Their respective cells have something majestic and magical to them. It still carries the signs of their forbidden love affair.

I make my way out of Castello D’Estense; the experience was intense and my lungs need to breath.  This is Ferrara in a nutshell: a spell bounding city where the air lures you in and seems to want to captivate you into its tentacles and you, unsuspecting tourist, are happy to let it.

In this mesmerized state I am profoundly surprised to see the bustling life that lays outside of the Castle. Much like the first gasp of air taken after a deep sea plunge, the same air that imprisoned me is now releasing me to life, and it is done to the sound of bicycle bells. I smile; reminded of my own turquoise eighties bike as a child.  Yes, Ferrara is not only capable of casting a heavy chill on you but also a warm smile with its friendly bicycles; and this great contrast is just one of the many faces of its charm.
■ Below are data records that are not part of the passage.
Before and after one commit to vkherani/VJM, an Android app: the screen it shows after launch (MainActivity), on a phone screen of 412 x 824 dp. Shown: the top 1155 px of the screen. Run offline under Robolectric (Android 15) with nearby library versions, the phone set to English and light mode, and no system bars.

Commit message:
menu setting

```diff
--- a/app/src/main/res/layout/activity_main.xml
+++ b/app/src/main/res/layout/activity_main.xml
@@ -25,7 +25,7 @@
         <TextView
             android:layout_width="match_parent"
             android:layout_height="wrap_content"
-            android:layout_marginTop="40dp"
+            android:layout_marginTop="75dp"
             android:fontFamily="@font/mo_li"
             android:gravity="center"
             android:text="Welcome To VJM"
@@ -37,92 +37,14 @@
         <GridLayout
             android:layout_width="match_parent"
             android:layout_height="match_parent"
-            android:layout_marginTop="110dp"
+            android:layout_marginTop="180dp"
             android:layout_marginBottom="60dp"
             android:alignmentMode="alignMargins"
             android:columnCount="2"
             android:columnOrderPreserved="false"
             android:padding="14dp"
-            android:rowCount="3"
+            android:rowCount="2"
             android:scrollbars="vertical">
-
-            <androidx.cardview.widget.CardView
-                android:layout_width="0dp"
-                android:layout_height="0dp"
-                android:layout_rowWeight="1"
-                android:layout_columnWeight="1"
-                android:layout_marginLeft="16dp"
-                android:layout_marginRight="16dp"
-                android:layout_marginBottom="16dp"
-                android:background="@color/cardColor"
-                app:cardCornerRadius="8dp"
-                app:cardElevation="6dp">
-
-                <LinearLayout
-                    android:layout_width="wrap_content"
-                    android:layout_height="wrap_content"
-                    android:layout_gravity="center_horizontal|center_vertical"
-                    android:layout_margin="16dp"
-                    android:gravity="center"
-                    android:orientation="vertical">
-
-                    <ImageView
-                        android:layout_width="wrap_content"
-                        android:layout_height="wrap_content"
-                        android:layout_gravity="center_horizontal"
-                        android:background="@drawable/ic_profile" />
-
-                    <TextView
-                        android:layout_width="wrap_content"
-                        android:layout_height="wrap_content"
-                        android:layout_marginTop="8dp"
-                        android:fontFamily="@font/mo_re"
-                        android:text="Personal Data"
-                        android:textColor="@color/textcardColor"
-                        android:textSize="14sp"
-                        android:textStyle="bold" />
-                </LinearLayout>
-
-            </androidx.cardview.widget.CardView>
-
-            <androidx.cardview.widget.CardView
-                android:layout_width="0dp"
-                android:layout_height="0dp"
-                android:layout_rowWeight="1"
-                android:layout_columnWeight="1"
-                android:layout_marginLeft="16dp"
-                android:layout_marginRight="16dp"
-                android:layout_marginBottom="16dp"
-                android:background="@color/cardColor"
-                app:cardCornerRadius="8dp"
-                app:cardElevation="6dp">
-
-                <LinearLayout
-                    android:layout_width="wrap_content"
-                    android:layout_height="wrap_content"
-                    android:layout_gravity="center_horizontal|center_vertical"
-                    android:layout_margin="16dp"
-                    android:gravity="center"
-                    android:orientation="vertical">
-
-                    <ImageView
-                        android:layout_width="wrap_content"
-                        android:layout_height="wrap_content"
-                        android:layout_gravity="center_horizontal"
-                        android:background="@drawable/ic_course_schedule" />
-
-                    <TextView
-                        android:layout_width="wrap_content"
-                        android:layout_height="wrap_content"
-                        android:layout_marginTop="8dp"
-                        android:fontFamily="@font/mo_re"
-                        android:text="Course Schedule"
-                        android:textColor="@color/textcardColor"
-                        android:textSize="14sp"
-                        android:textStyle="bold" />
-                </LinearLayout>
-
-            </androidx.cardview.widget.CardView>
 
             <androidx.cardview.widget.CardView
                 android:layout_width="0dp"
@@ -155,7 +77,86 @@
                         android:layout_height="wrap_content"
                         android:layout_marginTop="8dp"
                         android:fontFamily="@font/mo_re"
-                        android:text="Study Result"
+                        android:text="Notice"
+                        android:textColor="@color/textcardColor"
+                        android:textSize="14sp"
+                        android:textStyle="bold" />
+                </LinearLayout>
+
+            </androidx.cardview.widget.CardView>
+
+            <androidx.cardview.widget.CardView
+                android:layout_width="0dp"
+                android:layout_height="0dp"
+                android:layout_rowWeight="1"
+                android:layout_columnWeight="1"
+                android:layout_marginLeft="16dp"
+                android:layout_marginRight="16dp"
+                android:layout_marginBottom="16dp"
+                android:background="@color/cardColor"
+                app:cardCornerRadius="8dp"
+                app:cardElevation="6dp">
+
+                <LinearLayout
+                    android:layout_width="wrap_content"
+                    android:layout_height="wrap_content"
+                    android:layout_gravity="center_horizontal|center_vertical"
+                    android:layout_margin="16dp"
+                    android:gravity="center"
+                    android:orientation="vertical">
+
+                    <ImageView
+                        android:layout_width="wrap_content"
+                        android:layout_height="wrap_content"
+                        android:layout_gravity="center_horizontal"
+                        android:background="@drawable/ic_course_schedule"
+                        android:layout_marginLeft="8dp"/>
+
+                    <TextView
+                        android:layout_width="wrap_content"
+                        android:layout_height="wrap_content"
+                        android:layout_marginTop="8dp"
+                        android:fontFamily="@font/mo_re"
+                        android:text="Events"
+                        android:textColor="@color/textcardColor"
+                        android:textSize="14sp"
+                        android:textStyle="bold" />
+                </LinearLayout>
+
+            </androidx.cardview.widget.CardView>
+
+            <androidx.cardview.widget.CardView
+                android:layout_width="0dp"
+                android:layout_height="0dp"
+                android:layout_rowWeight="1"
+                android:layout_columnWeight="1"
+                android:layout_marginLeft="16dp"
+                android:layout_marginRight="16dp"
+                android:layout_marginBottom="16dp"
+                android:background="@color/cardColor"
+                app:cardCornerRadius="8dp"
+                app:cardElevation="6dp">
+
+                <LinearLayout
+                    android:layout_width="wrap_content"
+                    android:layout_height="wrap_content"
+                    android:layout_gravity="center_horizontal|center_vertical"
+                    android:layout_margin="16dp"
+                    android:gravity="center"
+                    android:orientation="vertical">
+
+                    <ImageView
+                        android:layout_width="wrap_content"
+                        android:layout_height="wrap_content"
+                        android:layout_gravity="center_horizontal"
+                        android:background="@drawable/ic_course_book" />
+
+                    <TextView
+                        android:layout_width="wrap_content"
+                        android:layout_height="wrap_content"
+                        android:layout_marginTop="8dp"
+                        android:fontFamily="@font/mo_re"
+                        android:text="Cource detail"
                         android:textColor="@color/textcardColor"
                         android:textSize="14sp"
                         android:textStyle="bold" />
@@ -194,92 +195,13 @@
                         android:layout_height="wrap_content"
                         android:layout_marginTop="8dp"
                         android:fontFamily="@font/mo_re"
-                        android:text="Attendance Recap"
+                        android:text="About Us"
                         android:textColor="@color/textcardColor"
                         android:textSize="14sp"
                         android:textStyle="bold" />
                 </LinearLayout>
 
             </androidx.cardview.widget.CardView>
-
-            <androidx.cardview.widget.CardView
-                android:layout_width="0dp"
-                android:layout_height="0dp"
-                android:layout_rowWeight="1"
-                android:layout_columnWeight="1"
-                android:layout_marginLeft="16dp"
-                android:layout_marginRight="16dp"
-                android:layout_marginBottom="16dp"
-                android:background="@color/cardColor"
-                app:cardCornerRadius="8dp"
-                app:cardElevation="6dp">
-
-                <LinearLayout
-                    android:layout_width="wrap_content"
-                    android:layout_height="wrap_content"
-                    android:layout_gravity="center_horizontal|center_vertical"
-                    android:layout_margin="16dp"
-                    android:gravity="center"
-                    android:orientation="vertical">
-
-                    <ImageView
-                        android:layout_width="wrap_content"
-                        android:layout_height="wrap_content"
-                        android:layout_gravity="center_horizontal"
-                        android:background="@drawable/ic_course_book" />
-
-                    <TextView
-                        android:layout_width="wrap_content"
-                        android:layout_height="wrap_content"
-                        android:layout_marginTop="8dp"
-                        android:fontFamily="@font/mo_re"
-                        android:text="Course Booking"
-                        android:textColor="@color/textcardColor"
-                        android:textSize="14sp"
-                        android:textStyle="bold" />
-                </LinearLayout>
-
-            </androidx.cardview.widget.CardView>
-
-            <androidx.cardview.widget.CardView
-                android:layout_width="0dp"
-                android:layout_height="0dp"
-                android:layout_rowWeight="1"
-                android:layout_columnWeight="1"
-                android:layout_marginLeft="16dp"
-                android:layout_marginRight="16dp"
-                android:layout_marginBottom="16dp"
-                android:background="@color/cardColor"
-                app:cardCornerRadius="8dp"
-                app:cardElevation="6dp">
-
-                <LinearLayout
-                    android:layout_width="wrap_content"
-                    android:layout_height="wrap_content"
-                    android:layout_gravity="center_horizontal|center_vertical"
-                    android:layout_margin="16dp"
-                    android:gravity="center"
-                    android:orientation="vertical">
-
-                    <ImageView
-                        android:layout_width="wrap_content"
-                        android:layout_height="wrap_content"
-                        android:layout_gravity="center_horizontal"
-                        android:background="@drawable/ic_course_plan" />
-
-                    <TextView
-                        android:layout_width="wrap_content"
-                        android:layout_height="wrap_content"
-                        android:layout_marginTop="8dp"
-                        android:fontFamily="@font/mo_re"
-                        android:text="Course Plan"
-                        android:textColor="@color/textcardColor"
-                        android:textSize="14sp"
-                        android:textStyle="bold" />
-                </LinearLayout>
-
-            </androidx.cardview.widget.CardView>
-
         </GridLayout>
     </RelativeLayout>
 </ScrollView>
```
Tourists are welcomed to use this joy ride to get around the city, locals take them to get to work. On a typical Ferrarese day you can catch locals with their hot wheels, armed with a straw basket at the top filled with good old fashion Italian bread, groceries and of course “un po di vino” ( a little wine). In fact this is among Ferrara’s greatest appeals. Although unfortunately bed and breakfasts are a little pricy (starting at 60 Euros for a single bed!) the experience of Ferrara is well of course priceless but in more practical terms: cheap! Take a bike, tour the city! No need to spend money on car renting, Ferrara is beautifully “petite” and can be done also by foot. Food, much like the rest of Italy, is inexpensive and if you contempt yourself with a simple but tasty piadina romagnola (these are Italian pita bread sandwiches) you can pull off dinner for 8 Euros. What about your evenings? At night, Ferrara’s youth comes out to play in the simplest way possible: sitting around the Cathedral’s steps or at San Romano enjoying a little wine or gelato. They lay back, indulge in a laugh here and there and simply admire proudly their city unsuspecting to the fact that they just have completed Ferrara’s portrait, as they are just as beautiful.

Let yourself be spellbound by Ferrara, lose yourself in its streets among its people, and let the city bring you to a time where chivalry was just as vital as your morning coffee, and where love affairs, although a little dramatic I do admit; testify to the glory of Ferrara and to Love itself.